• What to do: Below are some entries; state how many of their lines include the word "helpers" and give no more than that number.

• Records shown:
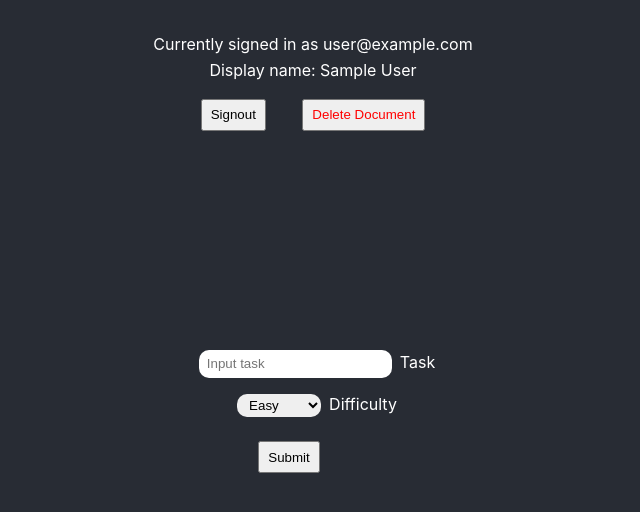
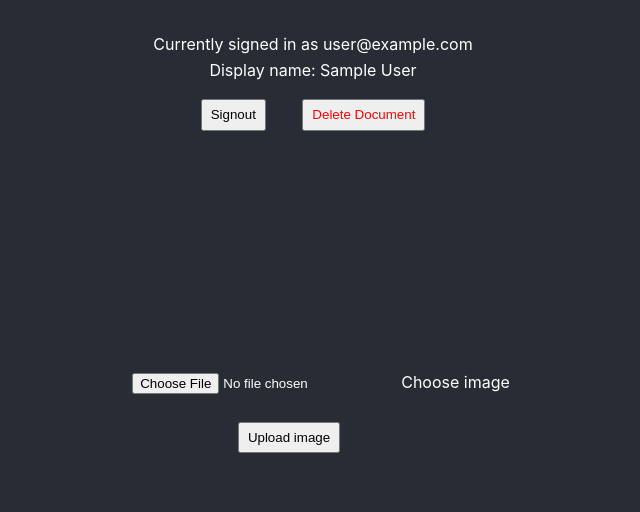
Before and after one commit to chideraao/educative-lessons, a React (Create React App) app: page / in a window 1280 px wide. Shown: the top 512 px of the page, without its empty margins (327-967 px from the left). Built offline with nearby package versions, Linux system fonts and the light colour scheme; no server answers; the database is empty; sample sign-in values are in the browser's storage.

Commit message:
upload files

```diff
--- a/src/App.css
+++ b/src/App.css
@@ -79,7 +79,7 @@
   justify-content: center;
 }
 
-.home .task-form input[name="task"],
+.home .task-form input[name="upload"],
 .home .task-form select {
   margin: 0.5rem;
   padding: 0.2rem 0.5rem;
--- a/src/components/AddTask.jsx
+++ b/src/components/AddTask.jsx
@@ -1,22 +1,13 @@
-import React, { useState } from "react";
-import { documentWrite } from "../helpers/firestore";
+import React, { useRef } from "react";
+import { fileUpload } from "../helpers/storage";
 
 function AddTask() {
-  const [input, setInput] = useState({ task: "", difficulty: "easy" });
-
-  const handleChange = (e) => {
-    setInput((prevState) => ({
-      ...prevState,
-      [e.target.name]: e.target.value,
-    }));
-  };
+  const fileInput = useRef(null);
 
   const handleSubmit = (e) => {
     e.preventDefault();
 
-    let { task, difficulty } = input;
-
-    documentWrite(task, difficulty, setInput);
+    fileUpload(fileInput.current.files[0]);
   };
 
   return (
@@ -24,34 +15,19 @@ function AddTask() {
       <div className="form-input">
         <form onSubmit={handleSubmit}>
           <input
-            name="task"
-            placeholder="Input task"
-            type="text"
-            onChange={handleChange}
-            value={input.task}
+            name="upload"
+            type="file"
+            ref={fileInput}
+            // accept="image/*,pdf/*"
             required
           />
-          <label htmlFor="task" className="label-name">
-            <span className="content-name">Task</span>
+          <label htmlFor="upload image" className="label-name">
+            <span className="content-name">Choose image</span>
           </label>
           <br />
-          <select
-            name="difficulty"
-            id="difficulty"
-            onChange={handleChange}
-            value={input.difficulty}
-            required
-          >
-            <option value="easy">Easy</option>
-            <option value="medium">Medium</option>
-            <option value="hard">Hard</option>
-          </select>
-          <label htmlFor="difficulty" className="label-name">
-            <span className="content-name">Difficulty</span>
-          </label>
           <div className="btn">
             <button title="submit" aria-label="submit" type="submit">
-              Submit
+              Upload image
             </button>
           </div>
         </form>
--- a/src/helpers/firestore.js
+++ b/src/helpers/firestore.js
@@ -38,7 +38,7 @@ export const retrieveDocs = async () => {
 export const docListener = () => {
   onSnapshot(docRef, (docSnapshot) => {
     if (docSnapshot.exists()) {
-      // console.log(docSnapshot.data());
+      console.log(docSnapshot.data());
     }
   });
 };
@@ -48,7 +48,7 @@ export const retrieveDoc = async () => {
 
   if (docSnapshot.exists()) {
     const docData = docSnapshot.data();
-    // console.log(docData);
+    console.log(docData);
   }
 };
 
--- /dev/null
+++ b/src/helpers/storage.js
@@ -0,0 +1,21 @@
+import { getStorage, ref, uploadBytes } from "firebase/storage";
+import { firebaseApp } from "../services/firebase";
+
+const storage = getStorage(firebaseApp);
+
+// reference to educative directory
+const educativeRef = ref(storage, "images/logo.png");
+
+export const fileUpload = (image) => {
+  const metadata = {
+    contentType: "image/png",
+  };
+
+  uploadBytes(educativeRef, image, metadata)
+    .then((snapshot) => {
+      alert("File uploaded successfully");
+    })
+    .catch((err) => {
+      console.log(err);
+    });
+};
```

• Answer area: 5